=== ASSIGNMENT ===
Nothing in the entries may change when you repeat them, and no images may appear.

=== EXERCISE MATERIAL ===

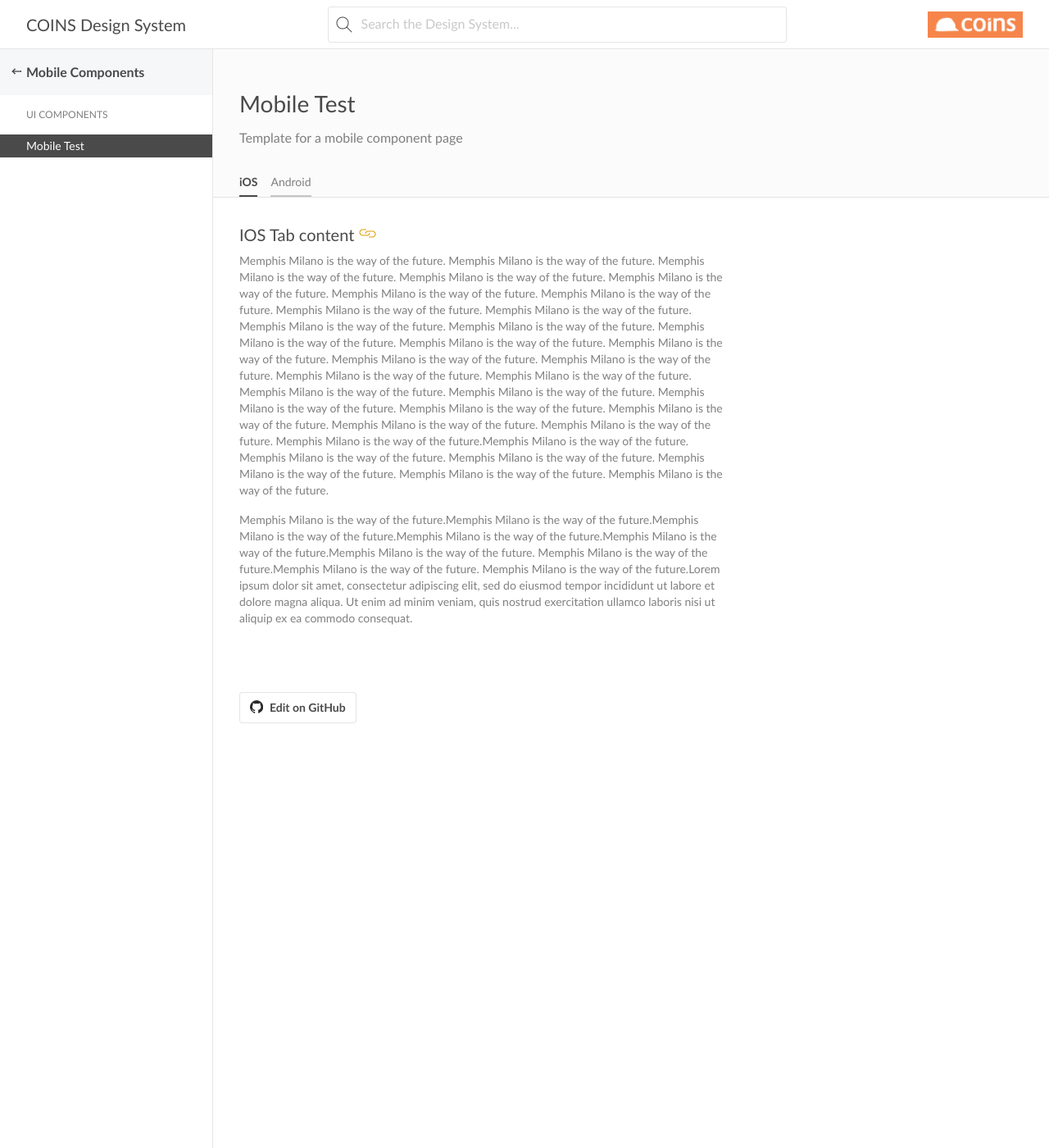
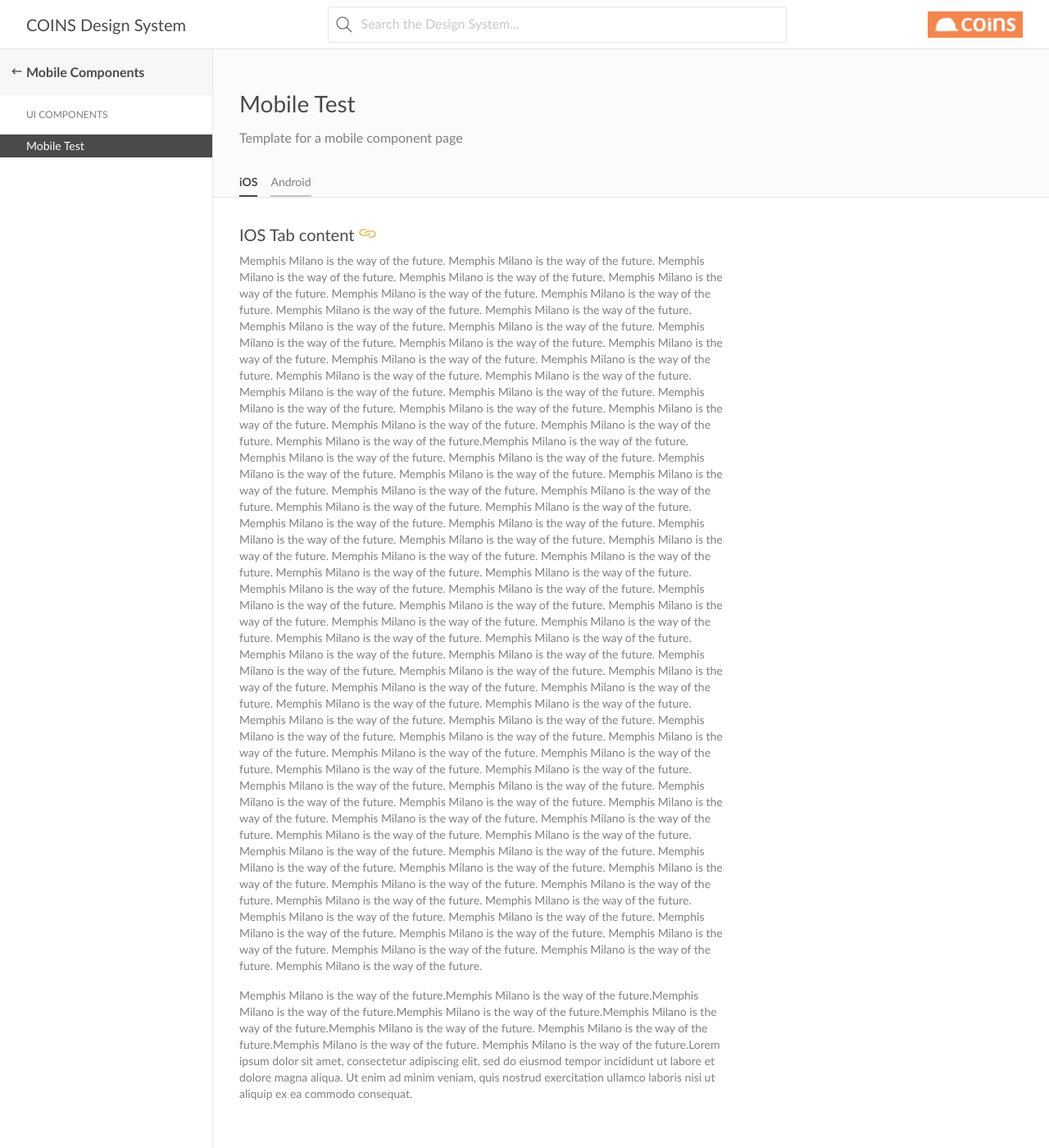
Before and after one commit to COINS-Naz/coins-design-system, a Jekyll site: the page built from _posts/mobile-components/ui-components/2021-05-19-mobile-test.md, in a window 1280 px wide and 1400 px high. Shown: the whole window at 82% size. Built offline with Jekyll 4.4.1, drawn with Linux system fonts in a browser that asks for light colours; nearby versions of some CDN libraries; some web fonts are replaced.

Commit message:
Update 2021-05-19-mobile-test.md

```diff
--- a/_posts/mobile-components/ui-components/2021-05-19-mobile-test.md
+++ b/_posts/mobile-components/ui-components/2021-05-19-mobile-test.md
@@ -42,6 +42,69 @@ Memphis Milano is the way of the future.
 Memphis Milano is the way of the future.
 Memphis Milano is the way of the future.
 Memphis Milano is the way of the future.
+Memphis Milano is the way of the future. Memphis Milano is the way of the future.
+Memphis Milano is the way of the future.
+Memphis Milano is the way of the future.
+Memphis Milano is the way of the future.
+Memphis Milano is the way of the future.
+Memphis Milano is the way of the future.
+Memphis Milano is the way of the future.
+Memphis Milano is the way of the future.
+Memphis Milano is the way of the future.
+Memphis Milano is the way of the future.
+Memphis Milano is the way of the future.
+Memphis Milano is the way of the future.
+Memphis Milano is the way of the future.
+Memphis Milano is the way of the future.
+Memphis Milano is the way of the future.
+Memphis Milano is the way of the future.
+Memphis Milano is the way of the future.
+Memphis Milano is the way of the future.
+Memphis Milano is the way of the future.
+Memphis Milano is the way of the future.
+Memphis Milano is the way of the future.
+Memphis Milano is the way of the future. Memphis Milano is the way of the future.
+Memphis Milano is the way of the future.
+Memphis Milano is the way of the future.
+Memphis Milano is the way of the future.
+Memphis Milano is the way of the future.
+Memphis Milano is the way of the future.
+Memphis Milano is the way of the future.
+Memphis Milano is the way of the future.
+Memphis Milano is the way of the future.
+Memphis Milano is the way of the future.
+Memphis Milano is the way of the future.
+Memphis Milano is the way of the future.
+Memphis Milano is the way of the future.
+Memphis Milano is the way of the future.
+Memphis Milano is the way of the future.
+Memphis Milano is the way of the future.
+Memphis Milano is the way of the future.
+Memphis Milano is the way of the future.
+Memphis Milano is the way of the future.
+Memphis Milano is the way of the future.
+Memphis Milano is the way of the future.
+Memphis Milano is the way of the future. Memphis Milano is the way of the future.
+Memphis Milano is the way of the future.
+Memphis Milano is the way of the future.
+Memphis Milano is the way of the future.
+Memphis Milano is the way of the future.
+Memphis Milano is the way of the future.
+Memphis Milano is the way of the future.
+Memphis Milano is the way of the future.
+Memphis Milano is the way of the future.
+Memphis Milano is the way of the future.
+Memphis Milano is the way of the future.
+Memphis Milano is the way of the future.
+Memphis Milano is the way of the future.
+Memphis Milano is the way of the future.
+Memphis Milano is the way of the future.
+Memphis Milano is the way of the future.
+Memphis Milano is the way of the future.
+Memphis Milano is the way of the future.
+Memphis Milano is the way of the future.
+Memphis Milano is the way of the future.
+Memphis Milano is the way of the future.
 
 Memphis Milano is the way of the future.Memphis Milano is the way of the future.Memphis Milano is the way of the future.Memphis Milano is the way of the future.Memphis Milano is the way of the future.Memphis Milano is the way of the future.
 Memphis Milano is the way of the future.Memphis Milano is the way of the future.
```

=== RESPONSE FOR THIS EXERCISE ===
Before and after one commit to COINS-Naz/coins-design-system, a Jekyll site: the page built from _posts/mobile-components/ui-components/2021-05-19-mobile-test.md, in a window 1280 px wide and 1400 px high. Shown: the whole window at 82% size. Built offline with Jekyll 4.4.1, drawn with Linux system fonts in a browser that asks for light colours; nearby versions of some CDN libraries; some web fonts are replaced.

Commit message:
Update 2021-05-19-mobile-test.md

```diff
--- a/_posts/mobile-components/ui-components/2021-05-19-mobile-test.md
+++ b/_posts/mobile-components/ui-components/2021-05-19-mobile-test.md
@@ -42,6 +42,69 @@ Memphis Milano is the way of the future.
 Memphis Milano is the way of the future.
 Memphis Milano is the way of the future.
 Memphis Milano is the way of the future.
+Memphis Milano is the way of the future. Memphis Milano is the way of the future.
+Memphis Milano is the way of the future.
+Memphis Milano is the way of the future.
+Memphis Milano is the way of the future.
+Memphis Milano is the way of the future.
+Memphis Milano is the way of the future.
+Memphis Milano is the way of the future.
+Memphis Milano is the way of the future.
+Memphis Milano is the way of the future.
+Memphis Milano is the way of the future.
+Memphis Milano is the way of the future.
+Memphis Milano is the way of the future.
+Memphis Milano is the way of the future.
+Memphis Milano is the way of the future.
+Memphis Milano is the way of the future.
+Memphis Milano is the way of the future.
+Memphis Milano is the way of the future.
+Memphis Milano is the way of the future.
+Memphis Milano is the way of the future.
+Memphis Milano is the way of the future.
+Memphis Milano is the way of the future.
+Memphis Milano is the way of the future. Memphis Milano is the way of the future.
+Memphis Milano is the way of the future.
+Memphis Milano is the way of the future.
+Memphis Milano is the way of the future.
+Memphis Milano is the way of the future.
+Memphis Milano is the way of the future.
+Memphis Milano is the way of the future.
+Memphis Milano is the way of the future.
+Memphis Milano is the way of the future.
+Memphis Milano is the way of the future.
+Memphis Milano is the way of the future.
+Memphis Milano is the way of the future.
+Memphis Milano is the way of the future.
+Memphis Milano is the way of the future.
+Memphis Milano is the way of the future.
+Memphis Milano is the way of the future.
+Memphis Milano is the way of the future.
+Memphis Milano is the way of the future.
+Memphis Milano is the way of the future.
+Memphis Milano is the way of the future.
+Memphis Milano is the way of the future.
+Memphis Milano is the way of the future. Memphis Milano is the way of the future.
+Memphis Milano is the way of the future.
+Memphis Milano is the way of the future.
+Memphis Milano is the way of the future.
+Memphis Milano is the way of the future.
+Memphis Milano is the way of the future.
+Memphis Milano is the way of the future.
+Memphis Milano is the way of the future.
+Memphis Milano is the way of the future.
+Memphis Milano is the way of the future.
+Memphis Milano is the way of the future.
+Memphis Milano is the way of the future.
+Memphis Milano is the way of the future.
+Memphis Milano is the way of the future.
+Memphis Milano is the way of the future.
+Memphis Milano is the way of the future.
+Memphis Milano is the way of the future.
+Memphis Milano is the way of the future.
+Memphis Milano is the way of the future.
+Memphis Milano is the way of the future.
+Memphis Milano is the way of the future.
 
 Memphis Milano is the way of the future.Memphis Milano is the way of the future.Memphis Milano is the way of the future.Memphis Milano is the way of the future.Memphis Milano is the way of the future.Memphis Milano is the way of the future.
 Memphis Milano is the way of the future.Memphis Milano is the way of the future.
```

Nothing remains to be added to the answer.